§ **ACTION ITEM**
Gather every line in the records below that contains the word "Engineer".

§ **ENTRIES SHOWN**

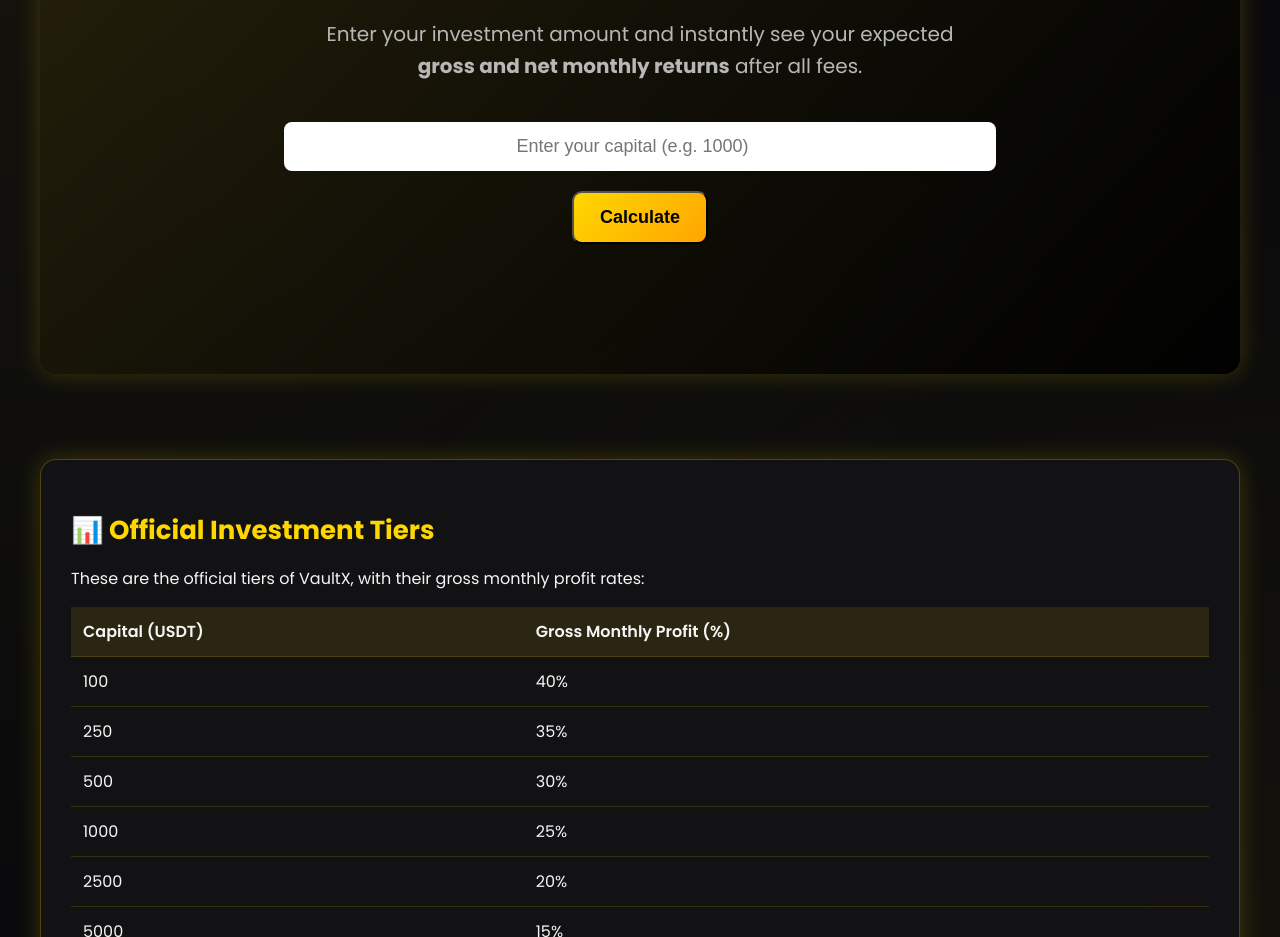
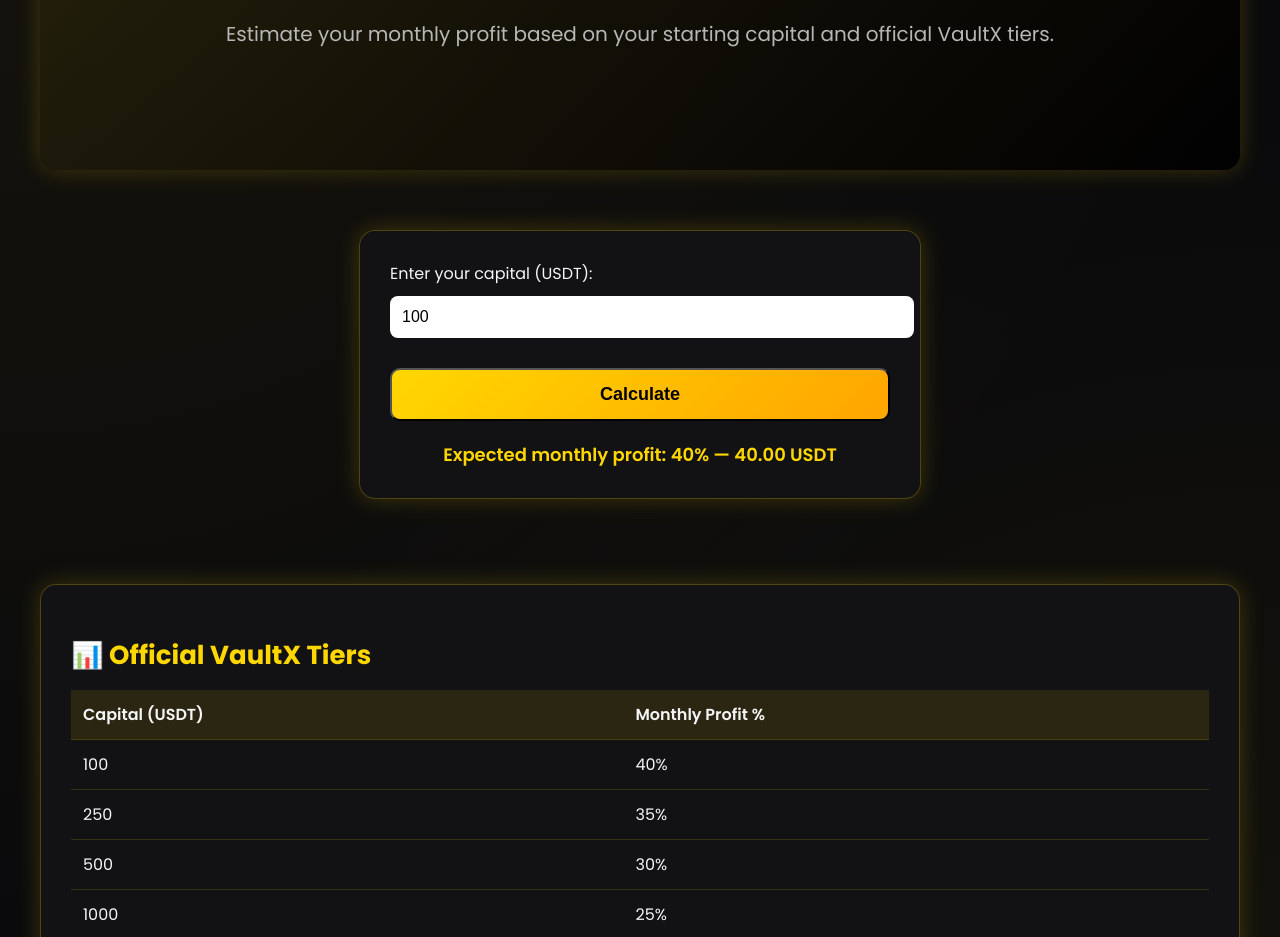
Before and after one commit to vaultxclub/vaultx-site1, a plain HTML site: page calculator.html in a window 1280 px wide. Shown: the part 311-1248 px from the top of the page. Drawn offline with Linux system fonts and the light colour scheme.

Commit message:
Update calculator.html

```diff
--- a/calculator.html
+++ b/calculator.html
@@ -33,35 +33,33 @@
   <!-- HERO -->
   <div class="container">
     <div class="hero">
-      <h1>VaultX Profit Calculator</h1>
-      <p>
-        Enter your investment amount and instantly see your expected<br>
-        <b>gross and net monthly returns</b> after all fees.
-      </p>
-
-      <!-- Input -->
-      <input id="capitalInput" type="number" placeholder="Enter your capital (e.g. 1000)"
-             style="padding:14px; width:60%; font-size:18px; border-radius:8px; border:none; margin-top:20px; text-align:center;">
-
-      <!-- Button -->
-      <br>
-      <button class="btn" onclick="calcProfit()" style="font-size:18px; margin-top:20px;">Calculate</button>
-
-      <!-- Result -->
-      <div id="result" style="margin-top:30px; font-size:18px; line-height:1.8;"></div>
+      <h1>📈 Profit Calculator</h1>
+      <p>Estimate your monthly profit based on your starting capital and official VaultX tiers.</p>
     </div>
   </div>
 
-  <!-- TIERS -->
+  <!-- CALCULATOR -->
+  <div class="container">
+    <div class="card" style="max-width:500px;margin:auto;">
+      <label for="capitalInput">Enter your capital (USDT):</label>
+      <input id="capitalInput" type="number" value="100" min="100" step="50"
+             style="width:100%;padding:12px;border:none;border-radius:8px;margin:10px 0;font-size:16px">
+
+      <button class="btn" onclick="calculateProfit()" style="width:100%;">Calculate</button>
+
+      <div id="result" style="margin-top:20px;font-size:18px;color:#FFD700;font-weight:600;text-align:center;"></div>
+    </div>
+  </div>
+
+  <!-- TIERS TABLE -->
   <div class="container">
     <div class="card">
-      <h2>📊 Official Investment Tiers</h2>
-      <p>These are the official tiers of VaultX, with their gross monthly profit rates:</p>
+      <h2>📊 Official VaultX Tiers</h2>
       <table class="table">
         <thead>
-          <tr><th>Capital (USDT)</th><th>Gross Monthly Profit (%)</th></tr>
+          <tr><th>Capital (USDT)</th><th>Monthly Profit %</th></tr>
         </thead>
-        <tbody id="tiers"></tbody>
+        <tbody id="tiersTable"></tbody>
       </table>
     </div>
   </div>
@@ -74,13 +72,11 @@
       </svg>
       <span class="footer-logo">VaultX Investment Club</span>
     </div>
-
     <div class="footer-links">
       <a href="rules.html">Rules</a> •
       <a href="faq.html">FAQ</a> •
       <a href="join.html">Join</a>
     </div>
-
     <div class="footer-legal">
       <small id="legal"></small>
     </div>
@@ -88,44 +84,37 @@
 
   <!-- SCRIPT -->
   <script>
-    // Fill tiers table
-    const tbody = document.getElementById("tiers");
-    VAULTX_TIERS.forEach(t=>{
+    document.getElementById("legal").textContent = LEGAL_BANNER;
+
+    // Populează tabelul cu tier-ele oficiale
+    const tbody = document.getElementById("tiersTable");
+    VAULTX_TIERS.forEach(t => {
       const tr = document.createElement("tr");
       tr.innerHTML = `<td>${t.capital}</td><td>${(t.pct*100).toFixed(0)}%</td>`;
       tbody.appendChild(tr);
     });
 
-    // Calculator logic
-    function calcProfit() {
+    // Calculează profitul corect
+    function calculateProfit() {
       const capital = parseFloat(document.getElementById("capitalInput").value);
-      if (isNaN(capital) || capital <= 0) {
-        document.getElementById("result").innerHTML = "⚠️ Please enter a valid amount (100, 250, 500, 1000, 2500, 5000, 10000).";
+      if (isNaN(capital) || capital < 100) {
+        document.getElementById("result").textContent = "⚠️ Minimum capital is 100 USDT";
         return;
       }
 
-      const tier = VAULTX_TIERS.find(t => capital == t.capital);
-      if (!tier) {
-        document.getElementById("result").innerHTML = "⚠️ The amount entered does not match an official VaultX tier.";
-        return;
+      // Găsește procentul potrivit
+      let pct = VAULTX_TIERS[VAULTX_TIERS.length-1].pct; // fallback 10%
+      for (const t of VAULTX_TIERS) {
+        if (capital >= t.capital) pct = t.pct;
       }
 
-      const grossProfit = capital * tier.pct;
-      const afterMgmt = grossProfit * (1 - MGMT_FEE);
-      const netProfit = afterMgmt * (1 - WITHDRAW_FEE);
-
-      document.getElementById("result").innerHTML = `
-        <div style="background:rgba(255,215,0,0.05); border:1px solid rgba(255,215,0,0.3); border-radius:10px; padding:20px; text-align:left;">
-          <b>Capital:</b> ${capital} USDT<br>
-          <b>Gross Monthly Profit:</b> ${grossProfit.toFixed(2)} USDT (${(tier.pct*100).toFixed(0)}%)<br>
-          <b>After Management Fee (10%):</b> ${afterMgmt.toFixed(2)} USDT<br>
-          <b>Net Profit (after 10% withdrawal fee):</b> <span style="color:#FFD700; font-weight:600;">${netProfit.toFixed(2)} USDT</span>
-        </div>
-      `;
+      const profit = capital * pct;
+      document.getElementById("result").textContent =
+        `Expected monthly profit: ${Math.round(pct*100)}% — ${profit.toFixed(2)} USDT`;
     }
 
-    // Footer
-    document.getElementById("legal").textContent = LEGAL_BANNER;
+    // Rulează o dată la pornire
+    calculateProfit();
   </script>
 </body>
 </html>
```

* * *

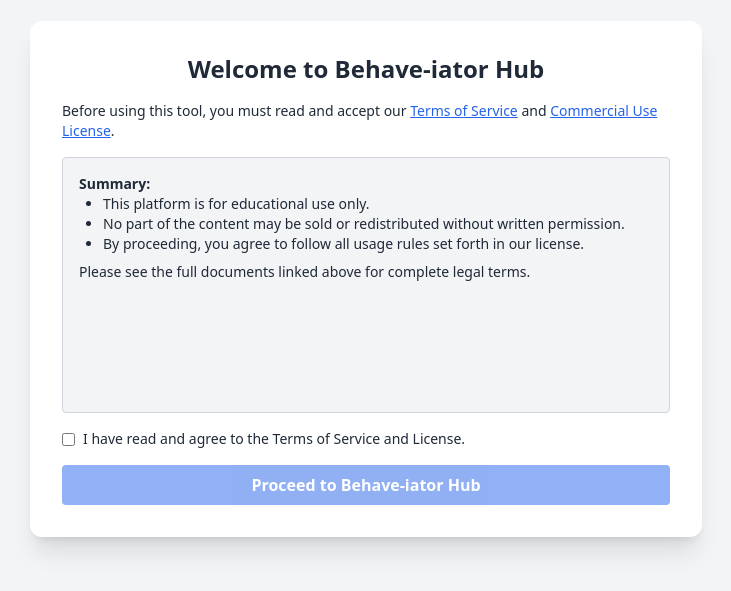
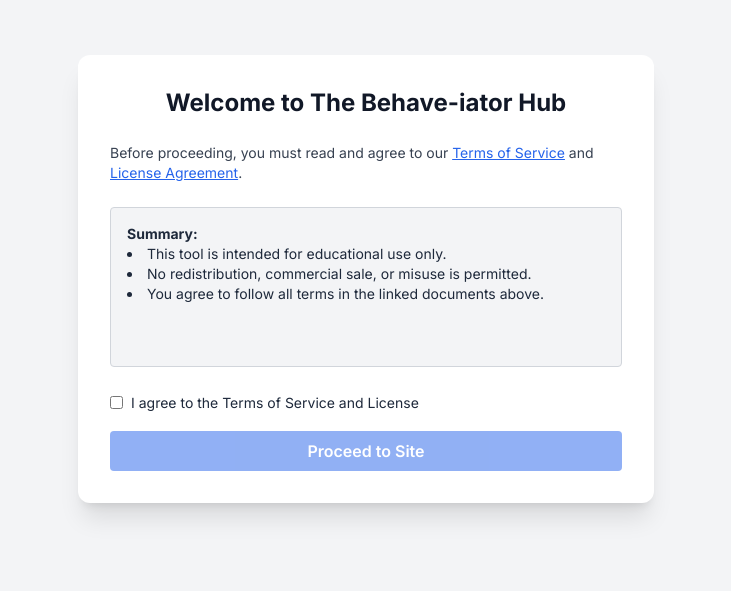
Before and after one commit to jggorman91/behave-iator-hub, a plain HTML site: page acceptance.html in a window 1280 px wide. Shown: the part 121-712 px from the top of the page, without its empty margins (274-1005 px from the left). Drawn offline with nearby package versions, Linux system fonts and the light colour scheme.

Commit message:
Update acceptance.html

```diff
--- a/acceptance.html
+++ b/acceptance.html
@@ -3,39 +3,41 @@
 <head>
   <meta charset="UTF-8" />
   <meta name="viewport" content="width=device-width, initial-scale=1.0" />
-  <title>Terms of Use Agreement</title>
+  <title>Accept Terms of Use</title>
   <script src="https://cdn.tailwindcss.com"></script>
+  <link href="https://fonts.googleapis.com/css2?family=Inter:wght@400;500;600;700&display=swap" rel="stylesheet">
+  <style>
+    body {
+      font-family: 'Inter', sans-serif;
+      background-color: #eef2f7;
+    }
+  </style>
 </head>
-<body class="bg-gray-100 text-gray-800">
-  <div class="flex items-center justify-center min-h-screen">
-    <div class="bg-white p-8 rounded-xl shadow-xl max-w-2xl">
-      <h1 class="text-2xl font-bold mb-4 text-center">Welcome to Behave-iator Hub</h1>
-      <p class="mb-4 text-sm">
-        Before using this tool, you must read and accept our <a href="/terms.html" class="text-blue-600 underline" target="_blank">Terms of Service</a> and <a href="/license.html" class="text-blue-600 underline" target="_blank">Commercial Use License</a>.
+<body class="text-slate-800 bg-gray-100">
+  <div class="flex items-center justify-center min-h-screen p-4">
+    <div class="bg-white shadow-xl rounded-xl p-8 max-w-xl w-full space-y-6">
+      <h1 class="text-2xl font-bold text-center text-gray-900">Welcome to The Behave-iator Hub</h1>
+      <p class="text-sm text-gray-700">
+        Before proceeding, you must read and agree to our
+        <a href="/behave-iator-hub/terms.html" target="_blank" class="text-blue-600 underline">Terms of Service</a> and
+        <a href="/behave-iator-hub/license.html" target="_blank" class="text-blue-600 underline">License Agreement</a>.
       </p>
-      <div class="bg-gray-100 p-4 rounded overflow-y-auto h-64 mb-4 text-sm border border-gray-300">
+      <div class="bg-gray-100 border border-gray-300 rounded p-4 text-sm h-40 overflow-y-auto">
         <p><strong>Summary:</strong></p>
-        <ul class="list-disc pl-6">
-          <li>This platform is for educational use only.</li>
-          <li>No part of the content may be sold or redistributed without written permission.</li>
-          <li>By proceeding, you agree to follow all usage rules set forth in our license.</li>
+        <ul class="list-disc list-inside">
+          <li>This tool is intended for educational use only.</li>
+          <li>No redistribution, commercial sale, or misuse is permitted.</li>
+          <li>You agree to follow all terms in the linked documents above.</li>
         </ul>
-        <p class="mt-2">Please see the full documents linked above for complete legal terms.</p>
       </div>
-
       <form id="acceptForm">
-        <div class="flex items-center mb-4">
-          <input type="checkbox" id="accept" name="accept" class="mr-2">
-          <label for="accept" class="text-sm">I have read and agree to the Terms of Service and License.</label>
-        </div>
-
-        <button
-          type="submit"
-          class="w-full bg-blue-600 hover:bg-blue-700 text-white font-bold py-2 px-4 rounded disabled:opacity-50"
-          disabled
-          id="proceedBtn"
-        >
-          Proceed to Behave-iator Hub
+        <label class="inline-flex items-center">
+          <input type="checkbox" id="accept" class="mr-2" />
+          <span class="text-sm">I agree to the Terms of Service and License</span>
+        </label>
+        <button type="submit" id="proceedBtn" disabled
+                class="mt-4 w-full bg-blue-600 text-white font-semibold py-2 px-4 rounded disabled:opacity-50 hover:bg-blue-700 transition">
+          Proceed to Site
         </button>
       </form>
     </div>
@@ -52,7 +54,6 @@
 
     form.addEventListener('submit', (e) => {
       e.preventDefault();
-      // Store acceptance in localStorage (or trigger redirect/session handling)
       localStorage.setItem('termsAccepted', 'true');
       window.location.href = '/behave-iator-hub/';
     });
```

...

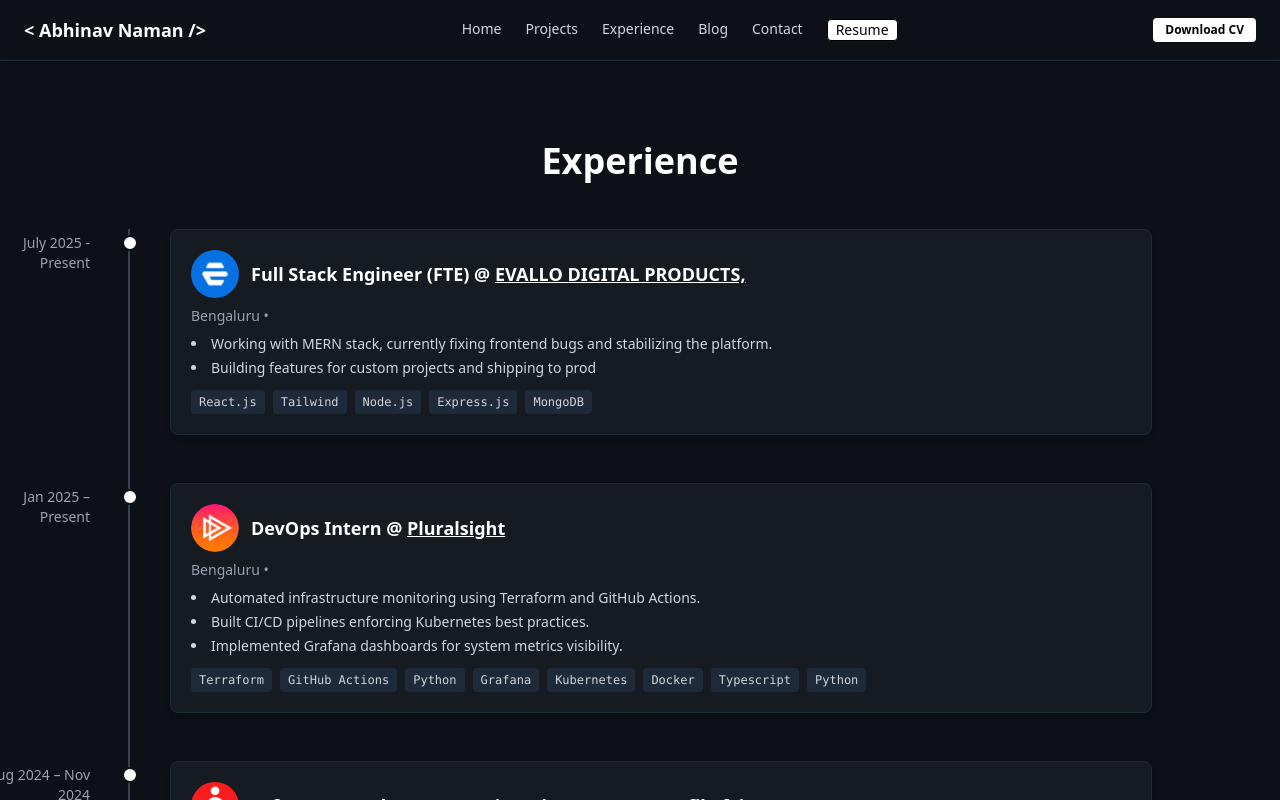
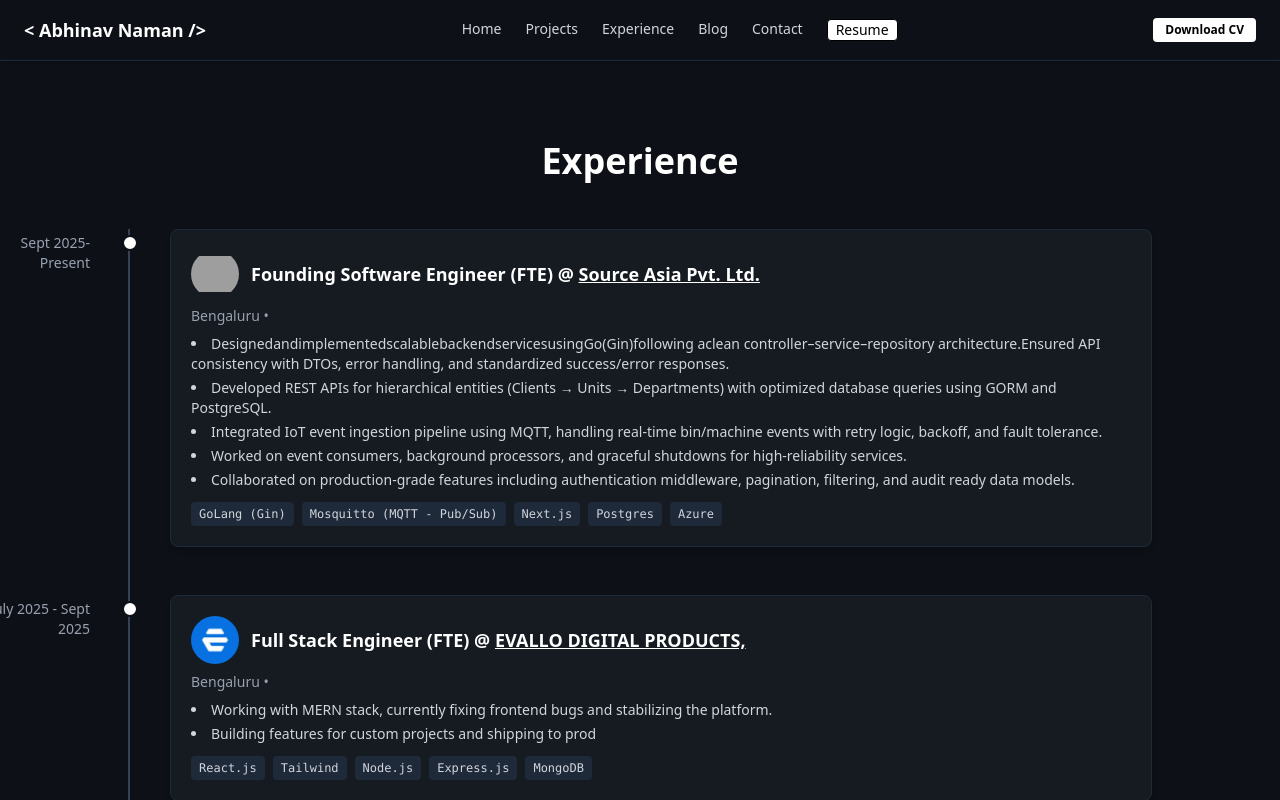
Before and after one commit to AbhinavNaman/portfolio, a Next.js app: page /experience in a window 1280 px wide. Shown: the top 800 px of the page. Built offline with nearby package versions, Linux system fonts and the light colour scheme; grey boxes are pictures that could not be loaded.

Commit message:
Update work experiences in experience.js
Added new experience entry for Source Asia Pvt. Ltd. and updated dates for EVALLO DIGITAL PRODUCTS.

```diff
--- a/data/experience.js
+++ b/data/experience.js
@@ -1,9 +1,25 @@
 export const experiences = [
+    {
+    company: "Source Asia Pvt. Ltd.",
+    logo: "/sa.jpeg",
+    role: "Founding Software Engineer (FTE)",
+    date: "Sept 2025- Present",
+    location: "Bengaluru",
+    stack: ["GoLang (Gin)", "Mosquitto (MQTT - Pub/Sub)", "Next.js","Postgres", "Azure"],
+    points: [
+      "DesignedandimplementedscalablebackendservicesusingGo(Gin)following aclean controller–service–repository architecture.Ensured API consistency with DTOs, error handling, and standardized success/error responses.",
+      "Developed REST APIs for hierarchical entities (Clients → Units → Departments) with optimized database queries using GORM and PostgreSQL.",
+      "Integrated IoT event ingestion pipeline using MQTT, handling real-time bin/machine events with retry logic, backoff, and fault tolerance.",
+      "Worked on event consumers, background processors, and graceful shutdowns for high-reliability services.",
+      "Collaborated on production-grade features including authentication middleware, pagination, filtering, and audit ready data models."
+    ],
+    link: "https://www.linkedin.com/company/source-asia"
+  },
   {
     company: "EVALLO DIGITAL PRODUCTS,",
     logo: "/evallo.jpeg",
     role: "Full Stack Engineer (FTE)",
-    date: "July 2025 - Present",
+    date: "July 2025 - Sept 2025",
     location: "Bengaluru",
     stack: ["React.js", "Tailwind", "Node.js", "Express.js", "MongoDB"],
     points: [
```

§ **RESPONSE TO THE EXERCISE**
+    role: "Founding Software Engineer (FTE)",
     role: "Full Stack Engineer (FTE)",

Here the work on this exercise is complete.